EXERCISE GOAL:
Look over the entries that follow. Report how many lines contain "exact", with nothing else.

----------

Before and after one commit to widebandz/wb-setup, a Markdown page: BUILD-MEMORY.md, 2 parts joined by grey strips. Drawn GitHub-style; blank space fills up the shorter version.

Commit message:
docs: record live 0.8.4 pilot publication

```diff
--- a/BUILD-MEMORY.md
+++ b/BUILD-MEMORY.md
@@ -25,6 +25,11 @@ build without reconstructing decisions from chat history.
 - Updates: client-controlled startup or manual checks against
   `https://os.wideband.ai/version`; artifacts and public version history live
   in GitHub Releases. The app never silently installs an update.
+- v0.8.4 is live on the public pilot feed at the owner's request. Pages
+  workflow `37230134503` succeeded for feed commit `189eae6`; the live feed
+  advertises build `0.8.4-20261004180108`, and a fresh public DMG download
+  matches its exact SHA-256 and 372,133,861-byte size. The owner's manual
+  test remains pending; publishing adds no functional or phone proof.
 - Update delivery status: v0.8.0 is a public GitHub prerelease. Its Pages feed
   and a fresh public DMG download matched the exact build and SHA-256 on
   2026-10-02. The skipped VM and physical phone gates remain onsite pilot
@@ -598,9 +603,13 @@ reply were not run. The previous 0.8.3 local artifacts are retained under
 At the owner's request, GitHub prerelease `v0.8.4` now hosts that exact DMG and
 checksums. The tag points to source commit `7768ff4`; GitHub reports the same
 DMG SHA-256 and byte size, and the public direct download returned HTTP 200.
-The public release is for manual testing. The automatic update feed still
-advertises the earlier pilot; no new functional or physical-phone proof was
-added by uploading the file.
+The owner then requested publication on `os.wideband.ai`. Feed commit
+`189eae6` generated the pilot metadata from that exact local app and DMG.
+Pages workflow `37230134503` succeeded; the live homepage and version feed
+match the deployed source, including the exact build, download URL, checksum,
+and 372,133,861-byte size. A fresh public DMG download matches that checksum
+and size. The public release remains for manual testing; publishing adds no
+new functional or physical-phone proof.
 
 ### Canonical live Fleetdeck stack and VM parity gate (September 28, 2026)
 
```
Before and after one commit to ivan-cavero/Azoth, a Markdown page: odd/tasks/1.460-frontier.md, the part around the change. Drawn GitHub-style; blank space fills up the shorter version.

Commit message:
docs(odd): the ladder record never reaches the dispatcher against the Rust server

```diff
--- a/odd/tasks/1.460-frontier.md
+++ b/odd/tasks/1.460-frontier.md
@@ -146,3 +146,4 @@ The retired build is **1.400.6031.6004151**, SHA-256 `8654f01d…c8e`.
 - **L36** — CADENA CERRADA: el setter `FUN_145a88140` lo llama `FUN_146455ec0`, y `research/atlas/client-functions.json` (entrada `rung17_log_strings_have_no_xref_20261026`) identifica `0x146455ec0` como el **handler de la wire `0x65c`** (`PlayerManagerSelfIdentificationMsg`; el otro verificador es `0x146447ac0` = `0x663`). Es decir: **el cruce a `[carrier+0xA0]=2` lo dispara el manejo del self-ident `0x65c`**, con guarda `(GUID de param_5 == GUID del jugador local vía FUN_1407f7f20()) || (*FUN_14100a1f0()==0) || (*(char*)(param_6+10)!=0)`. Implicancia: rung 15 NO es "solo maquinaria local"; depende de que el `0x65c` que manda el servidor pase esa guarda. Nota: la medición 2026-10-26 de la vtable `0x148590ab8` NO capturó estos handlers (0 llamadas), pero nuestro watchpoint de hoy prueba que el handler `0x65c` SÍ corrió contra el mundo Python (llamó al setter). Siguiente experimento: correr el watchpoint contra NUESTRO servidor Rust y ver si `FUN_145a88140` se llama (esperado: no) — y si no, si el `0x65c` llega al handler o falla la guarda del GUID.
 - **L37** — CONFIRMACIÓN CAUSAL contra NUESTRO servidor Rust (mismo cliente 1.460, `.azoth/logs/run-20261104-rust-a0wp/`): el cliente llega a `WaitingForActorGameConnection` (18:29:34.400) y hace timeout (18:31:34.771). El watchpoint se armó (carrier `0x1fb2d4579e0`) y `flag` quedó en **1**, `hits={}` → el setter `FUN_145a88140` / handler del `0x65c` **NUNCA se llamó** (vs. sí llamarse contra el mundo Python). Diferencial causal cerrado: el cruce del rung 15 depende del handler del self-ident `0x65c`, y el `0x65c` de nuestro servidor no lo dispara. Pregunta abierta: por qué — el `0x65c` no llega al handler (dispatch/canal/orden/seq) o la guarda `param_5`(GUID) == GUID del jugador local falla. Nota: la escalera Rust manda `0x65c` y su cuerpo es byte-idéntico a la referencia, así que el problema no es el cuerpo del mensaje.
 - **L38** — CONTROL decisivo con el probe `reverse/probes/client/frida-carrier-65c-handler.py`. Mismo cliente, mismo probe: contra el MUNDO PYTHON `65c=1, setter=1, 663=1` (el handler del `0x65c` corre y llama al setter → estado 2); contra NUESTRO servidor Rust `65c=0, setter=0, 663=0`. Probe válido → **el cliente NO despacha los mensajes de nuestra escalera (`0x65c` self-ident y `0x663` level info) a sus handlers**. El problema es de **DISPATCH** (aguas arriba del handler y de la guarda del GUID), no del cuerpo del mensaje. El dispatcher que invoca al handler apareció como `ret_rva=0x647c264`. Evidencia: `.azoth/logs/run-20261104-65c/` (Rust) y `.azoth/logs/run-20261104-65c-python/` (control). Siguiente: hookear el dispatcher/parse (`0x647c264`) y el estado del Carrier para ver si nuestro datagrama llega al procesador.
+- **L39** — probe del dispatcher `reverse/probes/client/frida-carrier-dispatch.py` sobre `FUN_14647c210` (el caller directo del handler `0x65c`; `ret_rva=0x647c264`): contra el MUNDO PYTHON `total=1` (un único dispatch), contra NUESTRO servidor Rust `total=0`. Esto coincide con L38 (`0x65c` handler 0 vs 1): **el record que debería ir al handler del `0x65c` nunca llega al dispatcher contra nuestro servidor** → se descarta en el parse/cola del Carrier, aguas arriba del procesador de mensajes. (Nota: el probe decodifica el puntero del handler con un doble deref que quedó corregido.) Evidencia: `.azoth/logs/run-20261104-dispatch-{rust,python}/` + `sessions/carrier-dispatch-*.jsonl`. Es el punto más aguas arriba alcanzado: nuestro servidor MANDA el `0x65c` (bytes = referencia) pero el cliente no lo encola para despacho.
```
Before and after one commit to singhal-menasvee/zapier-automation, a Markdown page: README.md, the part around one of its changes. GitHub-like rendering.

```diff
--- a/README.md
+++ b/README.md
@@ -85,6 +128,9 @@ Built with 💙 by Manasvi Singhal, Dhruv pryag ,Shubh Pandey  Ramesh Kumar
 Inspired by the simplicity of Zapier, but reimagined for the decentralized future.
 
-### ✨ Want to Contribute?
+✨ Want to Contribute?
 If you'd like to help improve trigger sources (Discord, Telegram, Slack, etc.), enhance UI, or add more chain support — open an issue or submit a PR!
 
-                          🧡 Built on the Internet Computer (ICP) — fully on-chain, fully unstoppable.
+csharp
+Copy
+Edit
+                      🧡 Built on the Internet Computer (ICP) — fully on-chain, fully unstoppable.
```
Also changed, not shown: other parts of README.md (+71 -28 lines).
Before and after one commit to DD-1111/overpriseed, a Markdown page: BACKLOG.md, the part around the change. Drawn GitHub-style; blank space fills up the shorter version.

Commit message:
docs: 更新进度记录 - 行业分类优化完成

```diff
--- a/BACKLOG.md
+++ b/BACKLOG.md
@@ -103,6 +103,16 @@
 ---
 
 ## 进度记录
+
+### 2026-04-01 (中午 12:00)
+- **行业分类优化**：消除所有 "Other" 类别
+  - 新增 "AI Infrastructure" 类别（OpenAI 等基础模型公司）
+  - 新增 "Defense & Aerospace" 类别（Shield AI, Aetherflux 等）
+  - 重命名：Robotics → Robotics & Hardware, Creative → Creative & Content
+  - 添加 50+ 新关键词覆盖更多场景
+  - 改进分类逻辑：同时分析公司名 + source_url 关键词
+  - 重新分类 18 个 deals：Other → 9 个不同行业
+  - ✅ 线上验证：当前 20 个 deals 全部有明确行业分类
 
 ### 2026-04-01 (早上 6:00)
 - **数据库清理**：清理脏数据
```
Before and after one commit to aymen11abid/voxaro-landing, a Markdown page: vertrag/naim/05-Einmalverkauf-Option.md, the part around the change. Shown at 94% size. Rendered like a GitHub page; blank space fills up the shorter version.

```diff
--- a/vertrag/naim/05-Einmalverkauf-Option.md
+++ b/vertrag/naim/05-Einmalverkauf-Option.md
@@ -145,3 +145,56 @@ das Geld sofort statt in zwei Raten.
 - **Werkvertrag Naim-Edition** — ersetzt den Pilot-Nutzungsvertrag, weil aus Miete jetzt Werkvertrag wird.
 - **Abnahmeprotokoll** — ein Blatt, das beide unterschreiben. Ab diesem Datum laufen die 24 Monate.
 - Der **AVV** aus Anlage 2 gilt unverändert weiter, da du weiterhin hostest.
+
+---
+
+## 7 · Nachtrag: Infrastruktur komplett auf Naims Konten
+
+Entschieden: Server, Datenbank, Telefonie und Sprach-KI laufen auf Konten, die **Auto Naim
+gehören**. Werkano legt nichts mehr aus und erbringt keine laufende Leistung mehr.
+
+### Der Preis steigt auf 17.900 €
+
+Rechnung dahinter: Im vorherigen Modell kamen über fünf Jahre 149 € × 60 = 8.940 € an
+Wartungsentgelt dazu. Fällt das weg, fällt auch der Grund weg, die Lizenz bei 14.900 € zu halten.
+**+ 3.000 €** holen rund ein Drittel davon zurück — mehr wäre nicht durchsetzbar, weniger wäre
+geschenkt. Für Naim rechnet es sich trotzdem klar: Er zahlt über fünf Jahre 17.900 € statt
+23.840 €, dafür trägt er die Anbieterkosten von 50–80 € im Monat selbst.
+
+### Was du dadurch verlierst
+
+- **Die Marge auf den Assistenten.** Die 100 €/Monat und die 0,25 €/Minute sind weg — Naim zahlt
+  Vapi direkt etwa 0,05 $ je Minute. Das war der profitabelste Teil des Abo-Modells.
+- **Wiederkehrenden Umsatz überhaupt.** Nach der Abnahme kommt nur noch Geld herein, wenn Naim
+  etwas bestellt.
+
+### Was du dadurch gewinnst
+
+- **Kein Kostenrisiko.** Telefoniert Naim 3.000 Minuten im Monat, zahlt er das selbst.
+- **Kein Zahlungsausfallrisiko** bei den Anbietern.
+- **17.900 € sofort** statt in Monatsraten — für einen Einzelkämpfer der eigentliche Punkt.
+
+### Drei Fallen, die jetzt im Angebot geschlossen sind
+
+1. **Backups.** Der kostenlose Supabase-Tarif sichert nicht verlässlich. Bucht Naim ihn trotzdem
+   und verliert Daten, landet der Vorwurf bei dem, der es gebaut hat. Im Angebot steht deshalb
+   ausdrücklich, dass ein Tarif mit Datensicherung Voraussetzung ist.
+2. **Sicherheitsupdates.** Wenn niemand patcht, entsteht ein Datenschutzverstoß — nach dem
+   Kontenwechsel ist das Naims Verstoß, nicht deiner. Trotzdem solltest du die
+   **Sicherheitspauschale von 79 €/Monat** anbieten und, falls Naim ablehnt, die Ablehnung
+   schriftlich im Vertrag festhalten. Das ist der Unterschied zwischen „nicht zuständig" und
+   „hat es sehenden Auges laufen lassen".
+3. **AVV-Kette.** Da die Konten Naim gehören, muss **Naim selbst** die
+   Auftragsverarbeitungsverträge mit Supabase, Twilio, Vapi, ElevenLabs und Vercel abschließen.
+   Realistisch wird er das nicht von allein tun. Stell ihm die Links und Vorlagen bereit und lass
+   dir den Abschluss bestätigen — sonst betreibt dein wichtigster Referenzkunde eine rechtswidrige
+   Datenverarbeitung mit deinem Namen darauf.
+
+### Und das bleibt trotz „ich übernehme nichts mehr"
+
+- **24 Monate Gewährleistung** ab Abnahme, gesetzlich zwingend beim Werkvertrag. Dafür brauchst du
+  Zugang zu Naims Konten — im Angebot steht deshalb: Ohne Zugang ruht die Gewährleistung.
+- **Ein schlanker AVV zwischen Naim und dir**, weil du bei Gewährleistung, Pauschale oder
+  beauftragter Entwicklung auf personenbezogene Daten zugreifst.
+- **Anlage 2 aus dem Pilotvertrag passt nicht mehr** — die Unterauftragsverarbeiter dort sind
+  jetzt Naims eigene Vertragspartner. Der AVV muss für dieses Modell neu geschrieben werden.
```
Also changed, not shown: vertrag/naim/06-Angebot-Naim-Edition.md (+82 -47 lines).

----------

FINISHED EXERCISE:
5